Developing IMS-IMS-MS for rapid characterization of abundant proteins in human plasma

Stephen J. Valentine, Ruwan T. Kurulugama, Brian C. Bohrer, Samuel I. Merenbloom, Renã A. Sowell, Yehia Mechref, David E. Clemmer

Research output: Contribution to journalArticlepeer-review

26 Scopus citations

Abstract

A drift tube mass spectrometer that utilizes back-to-back ion mobility regions separated by a collisional activation zone and new autosampling [R.T. Kurulugama, S.J. Valentine, R.A. Sowell, D.E. Clemmer, Development of a high-throughput IMS-IMS-MS approach for analyzing mixtures of biomolecules, J. Proteomics 71 (3) (2008) 318-331] and data acquisition techniques [S. Trimpin, D.E. Clemmer, Ion mobility spectrometry/mass spectrometry snapshots for assessing the molecular compositions of complex polymeric systems, Anal.

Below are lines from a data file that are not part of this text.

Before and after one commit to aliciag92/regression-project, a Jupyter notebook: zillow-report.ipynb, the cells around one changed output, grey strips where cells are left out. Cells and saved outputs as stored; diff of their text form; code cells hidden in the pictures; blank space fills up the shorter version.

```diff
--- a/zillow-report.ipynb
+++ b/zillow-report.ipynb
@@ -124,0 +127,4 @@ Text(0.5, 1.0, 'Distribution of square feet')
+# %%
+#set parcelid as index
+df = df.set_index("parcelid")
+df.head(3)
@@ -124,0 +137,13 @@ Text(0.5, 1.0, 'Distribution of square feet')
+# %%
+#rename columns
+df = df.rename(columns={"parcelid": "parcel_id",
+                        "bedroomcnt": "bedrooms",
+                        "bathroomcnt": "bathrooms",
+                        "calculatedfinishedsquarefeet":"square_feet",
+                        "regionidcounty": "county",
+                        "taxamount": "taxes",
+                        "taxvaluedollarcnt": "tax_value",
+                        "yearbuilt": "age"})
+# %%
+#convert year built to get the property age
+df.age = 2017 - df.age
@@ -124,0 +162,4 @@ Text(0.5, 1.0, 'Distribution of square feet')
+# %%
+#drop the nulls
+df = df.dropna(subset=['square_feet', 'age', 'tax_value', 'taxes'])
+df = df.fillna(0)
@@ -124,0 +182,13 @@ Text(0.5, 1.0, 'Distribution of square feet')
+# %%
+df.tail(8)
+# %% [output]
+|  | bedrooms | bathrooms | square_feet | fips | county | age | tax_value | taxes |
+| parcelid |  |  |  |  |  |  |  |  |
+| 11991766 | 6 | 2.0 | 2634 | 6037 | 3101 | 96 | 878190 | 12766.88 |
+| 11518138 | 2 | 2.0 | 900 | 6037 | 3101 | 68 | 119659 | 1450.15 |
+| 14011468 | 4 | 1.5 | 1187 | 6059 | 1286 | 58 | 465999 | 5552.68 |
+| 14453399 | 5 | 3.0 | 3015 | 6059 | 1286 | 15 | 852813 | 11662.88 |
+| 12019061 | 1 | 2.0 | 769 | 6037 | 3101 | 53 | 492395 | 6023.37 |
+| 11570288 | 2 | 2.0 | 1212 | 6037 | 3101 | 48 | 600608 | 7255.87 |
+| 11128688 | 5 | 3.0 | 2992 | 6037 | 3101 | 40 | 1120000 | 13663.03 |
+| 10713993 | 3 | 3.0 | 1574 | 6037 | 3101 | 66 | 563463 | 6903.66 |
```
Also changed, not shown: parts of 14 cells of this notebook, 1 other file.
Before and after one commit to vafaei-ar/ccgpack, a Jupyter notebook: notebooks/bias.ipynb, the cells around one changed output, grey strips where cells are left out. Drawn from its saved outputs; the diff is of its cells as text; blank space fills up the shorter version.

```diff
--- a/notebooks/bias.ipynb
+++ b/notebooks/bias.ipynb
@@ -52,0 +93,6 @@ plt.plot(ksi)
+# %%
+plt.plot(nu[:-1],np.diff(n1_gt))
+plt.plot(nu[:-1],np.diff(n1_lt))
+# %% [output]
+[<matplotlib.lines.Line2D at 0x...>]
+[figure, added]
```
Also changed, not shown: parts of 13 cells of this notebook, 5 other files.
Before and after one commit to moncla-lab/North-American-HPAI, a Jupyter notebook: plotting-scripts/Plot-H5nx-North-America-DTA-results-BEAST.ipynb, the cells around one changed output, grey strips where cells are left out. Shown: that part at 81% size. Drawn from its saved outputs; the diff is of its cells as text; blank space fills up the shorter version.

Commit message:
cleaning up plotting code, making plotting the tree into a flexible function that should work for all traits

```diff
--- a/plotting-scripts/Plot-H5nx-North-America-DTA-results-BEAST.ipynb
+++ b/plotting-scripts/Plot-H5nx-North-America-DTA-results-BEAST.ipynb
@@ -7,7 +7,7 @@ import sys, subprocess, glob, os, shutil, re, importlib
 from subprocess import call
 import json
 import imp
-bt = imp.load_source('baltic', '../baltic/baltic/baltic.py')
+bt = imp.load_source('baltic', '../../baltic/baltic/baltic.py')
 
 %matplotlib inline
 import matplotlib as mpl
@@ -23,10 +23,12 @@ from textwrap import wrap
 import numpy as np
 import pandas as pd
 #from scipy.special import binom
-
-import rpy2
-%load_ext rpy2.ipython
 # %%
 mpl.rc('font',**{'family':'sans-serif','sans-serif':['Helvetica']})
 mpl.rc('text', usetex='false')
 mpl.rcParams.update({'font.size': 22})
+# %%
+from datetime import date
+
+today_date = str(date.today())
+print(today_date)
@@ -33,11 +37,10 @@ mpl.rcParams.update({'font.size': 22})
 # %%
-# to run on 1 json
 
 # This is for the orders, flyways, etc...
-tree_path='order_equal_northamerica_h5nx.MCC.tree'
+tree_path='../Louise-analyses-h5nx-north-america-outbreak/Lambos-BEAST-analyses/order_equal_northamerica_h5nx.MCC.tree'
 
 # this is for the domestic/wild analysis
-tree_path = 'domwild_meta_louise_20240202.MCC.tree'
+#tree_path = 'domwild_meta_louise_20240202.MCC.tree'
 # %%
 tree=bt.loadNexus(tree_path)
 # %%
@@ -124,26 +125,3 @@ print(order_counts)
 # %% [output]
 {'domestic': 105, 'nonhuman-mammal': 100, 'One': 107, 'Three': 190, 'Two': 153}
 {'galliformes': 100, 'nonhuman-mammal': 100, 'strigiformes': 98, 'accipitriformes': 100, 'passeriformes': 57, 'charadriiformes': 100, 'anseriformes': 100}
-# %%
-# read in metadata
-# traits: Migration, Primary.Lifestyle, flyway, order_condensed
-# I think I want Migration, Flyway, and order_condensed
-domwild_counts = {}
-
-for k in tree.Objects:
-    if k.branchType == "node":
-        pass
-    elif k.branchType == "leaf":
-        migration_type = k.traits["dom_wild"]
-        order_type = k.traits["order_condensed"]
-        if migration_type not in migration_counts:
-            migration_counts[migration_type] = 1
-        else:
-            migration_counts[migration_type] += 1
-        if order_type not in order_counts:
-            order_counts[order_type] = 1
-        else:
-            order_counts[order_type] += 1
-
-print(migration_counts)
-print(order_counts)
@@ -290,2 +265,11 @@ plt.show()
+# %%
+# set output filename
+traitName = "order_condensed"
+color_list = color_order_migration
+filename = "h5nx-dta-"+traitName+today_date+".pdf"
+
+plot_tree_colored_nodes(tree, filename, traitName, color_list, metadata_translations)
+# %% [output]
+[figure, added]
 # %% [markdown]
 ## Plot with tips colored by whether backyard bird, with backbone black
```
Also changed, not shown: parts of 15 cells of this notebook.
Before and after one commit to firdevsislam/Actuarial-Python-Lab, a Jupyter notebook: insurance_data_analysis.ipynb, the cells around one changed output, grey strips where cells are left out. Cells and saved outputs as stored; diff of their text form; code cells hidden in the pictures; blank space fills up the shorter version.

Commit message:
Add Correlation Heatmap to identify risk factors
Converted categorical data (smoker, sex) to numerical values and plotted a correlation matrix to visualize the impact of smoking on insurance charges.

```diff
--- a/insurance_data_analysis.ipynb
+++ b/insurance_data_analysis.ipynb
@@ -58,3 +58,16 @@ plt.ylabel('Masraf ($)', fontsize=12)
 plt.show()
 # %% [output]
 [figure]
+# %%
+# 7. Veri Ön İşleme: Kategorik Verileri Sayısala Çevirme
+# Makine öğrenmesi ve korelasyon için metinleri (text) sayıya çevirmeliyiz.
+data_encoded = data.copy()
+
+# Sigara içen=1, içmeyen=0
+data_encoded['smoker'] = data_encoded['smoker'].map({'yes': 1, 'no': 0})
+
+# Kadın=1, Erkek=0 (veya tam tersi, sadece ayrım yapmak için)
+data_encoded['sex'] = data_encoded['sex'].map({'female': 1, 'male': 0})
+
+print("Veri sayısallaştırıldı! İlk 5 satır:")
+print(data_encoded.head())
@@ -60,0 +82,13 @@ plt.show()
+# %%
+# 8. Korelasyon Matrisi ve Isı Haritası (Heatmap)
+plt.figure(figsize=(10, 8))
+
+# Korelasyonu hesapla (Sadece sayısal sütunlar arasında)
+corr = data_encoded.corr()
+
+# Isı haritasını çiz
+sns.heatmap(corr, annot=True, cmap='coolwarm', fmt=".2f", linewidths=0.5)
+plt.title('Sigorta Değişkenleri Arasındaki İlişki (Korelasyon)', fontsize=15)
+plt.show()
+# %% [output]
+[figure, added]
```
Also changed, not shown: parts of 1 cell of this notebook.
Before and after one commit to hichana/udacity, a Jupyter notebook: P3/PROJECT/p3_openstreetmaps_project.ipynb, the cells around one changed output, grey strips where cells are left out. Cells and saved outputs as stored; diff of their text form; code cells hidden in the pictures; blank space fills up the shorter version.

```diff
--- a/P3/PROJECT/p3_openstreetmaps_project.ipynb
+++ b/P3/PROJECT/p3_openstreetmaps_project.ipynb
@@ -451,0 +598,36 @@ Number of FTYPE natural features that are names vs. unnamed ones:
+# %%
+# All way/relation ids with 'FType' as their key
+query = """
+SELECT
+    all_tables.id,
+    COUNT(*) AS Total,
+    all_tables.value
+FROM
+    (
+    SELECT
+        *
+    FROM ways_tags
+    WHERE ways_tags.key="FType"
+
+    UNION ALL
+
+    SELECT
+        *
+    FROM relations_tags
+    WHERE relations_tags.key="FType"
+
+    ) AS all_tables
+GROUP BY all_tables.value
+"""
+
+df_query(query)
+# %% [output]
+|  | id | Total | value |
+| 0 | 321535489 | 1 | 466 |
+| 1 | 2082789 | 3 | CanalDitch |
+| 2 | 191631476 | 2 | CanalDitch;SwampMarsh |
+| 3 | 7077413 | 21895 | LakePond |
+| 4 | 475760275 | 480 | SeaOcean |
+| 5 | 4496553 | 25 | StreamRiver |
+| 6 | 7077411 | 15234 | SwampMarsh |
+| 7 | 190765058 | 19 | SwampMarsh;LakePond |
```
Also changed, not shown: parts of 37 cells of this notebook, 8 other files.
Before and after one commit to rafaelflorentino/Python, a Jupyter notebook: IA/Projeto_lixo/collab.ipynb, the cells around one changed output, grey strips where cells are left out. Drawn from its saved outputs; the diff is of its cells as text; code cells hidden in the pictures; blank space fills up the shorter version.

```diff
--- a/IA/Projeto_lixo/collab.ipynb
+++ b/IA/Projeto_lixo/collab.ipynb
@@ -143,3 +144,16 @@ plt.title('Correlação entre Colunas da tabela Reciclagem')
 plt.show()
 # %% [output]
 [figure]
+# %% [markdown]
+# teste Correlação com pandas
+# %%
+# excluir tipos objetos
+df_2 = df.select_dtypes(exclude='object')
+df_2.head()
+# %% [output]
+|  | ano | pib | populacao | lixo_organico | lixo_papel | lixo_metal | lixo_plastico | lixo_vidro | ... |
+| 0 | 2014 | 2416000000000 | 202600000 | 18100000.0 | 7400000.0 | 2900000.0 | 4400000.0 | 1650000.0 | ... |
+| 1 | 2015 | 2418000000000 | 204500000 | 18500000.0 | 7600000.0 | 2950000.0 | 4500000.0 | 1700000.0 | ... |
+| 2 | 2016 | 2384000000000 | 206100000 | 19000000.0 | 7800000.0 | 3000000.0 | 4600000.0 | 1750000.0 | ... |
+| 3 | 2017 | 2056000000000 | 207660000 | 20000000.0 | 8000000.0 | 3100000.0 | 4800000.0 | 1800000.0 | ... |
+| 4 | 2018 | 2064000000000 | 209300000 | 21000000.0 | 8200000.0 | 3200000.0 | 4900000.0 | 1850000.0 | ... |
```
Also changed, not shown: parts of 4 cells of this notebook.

Chem. 80 (23) (2008) 9073-9083; C. Becker, K.N. Qian, D.H. Russell, Molecular weight distributions of asphaltenes and deasphaltened oils studied by laser desorption ionization and ion mobility mass spectrometry, Anal. Chem. 80 (22) (2008) 8592-8597; S.I. Merenbloom, S.L. Koeniger, B.C. Bohrer, S.J. Valentine, D.E. Clemmer, Improving the efficiency of IMS-IMS by a combing technique, Anal. Chem. 80 (6) (2008) 1918-1927; M.E. Belov, B.H. Clowers, D.C. Prior, W.F. Danielson III, A.V. Liyu, B.O. Petritis, R.D. Smith, Dynamically multiplexed ion mobility time-of-flight mass spectrometry, Anal. Chem. 80 (15) (2008) 5873-5883] is used to analyze tryptic peptides from proteins obtained from 70 individual human plasma samples. The combination of methods allows ions to be efficiently separated in an initial drift region (based on differences in mobilities that arise from initial conformations), activated (in order to alter conformations), and then separated again in a second drift region, prior to detection in a mass spectrometer. The two-dimensional ion mobility separation makes it possible to create a large analytical peak capacity for the complex mixture. Additionally, the mobility distributions of the ions in different states (precursor and post-activation) provide a signature that is valuable in verifying that the same ions are being examined across the distribution of individuals. Finally, because this characterization is carried out in the gas phase it is possible to obtain information in a high-throughput fashion. Here, we develop and assess an analysis that requires ∼4 min per sample. While this prototype approach is at a very early stage several thousand peaks can be resolved and detected for each sample. From a comparison of 15 plasma samples analyzed with IMS-IMS-MS and LC-MS/MS techniques we find that an average of 262 ± 54 (1σ) unique peptides assigned in the latter analyses are also observed in the former. On average, these assigned peptides represent 63 ± 9 proteins. The utility of the approach as a means of characterizing physiologies in a state-to-state fashion is discussed.

Original languageEnglish
Pages (from-to)149-160
Number of pages12
JournalInternational Journal of Mass Spectrometry
Volume283
Issue number1-3
DOIs
StatePublished - Jun 1 2009

Keywords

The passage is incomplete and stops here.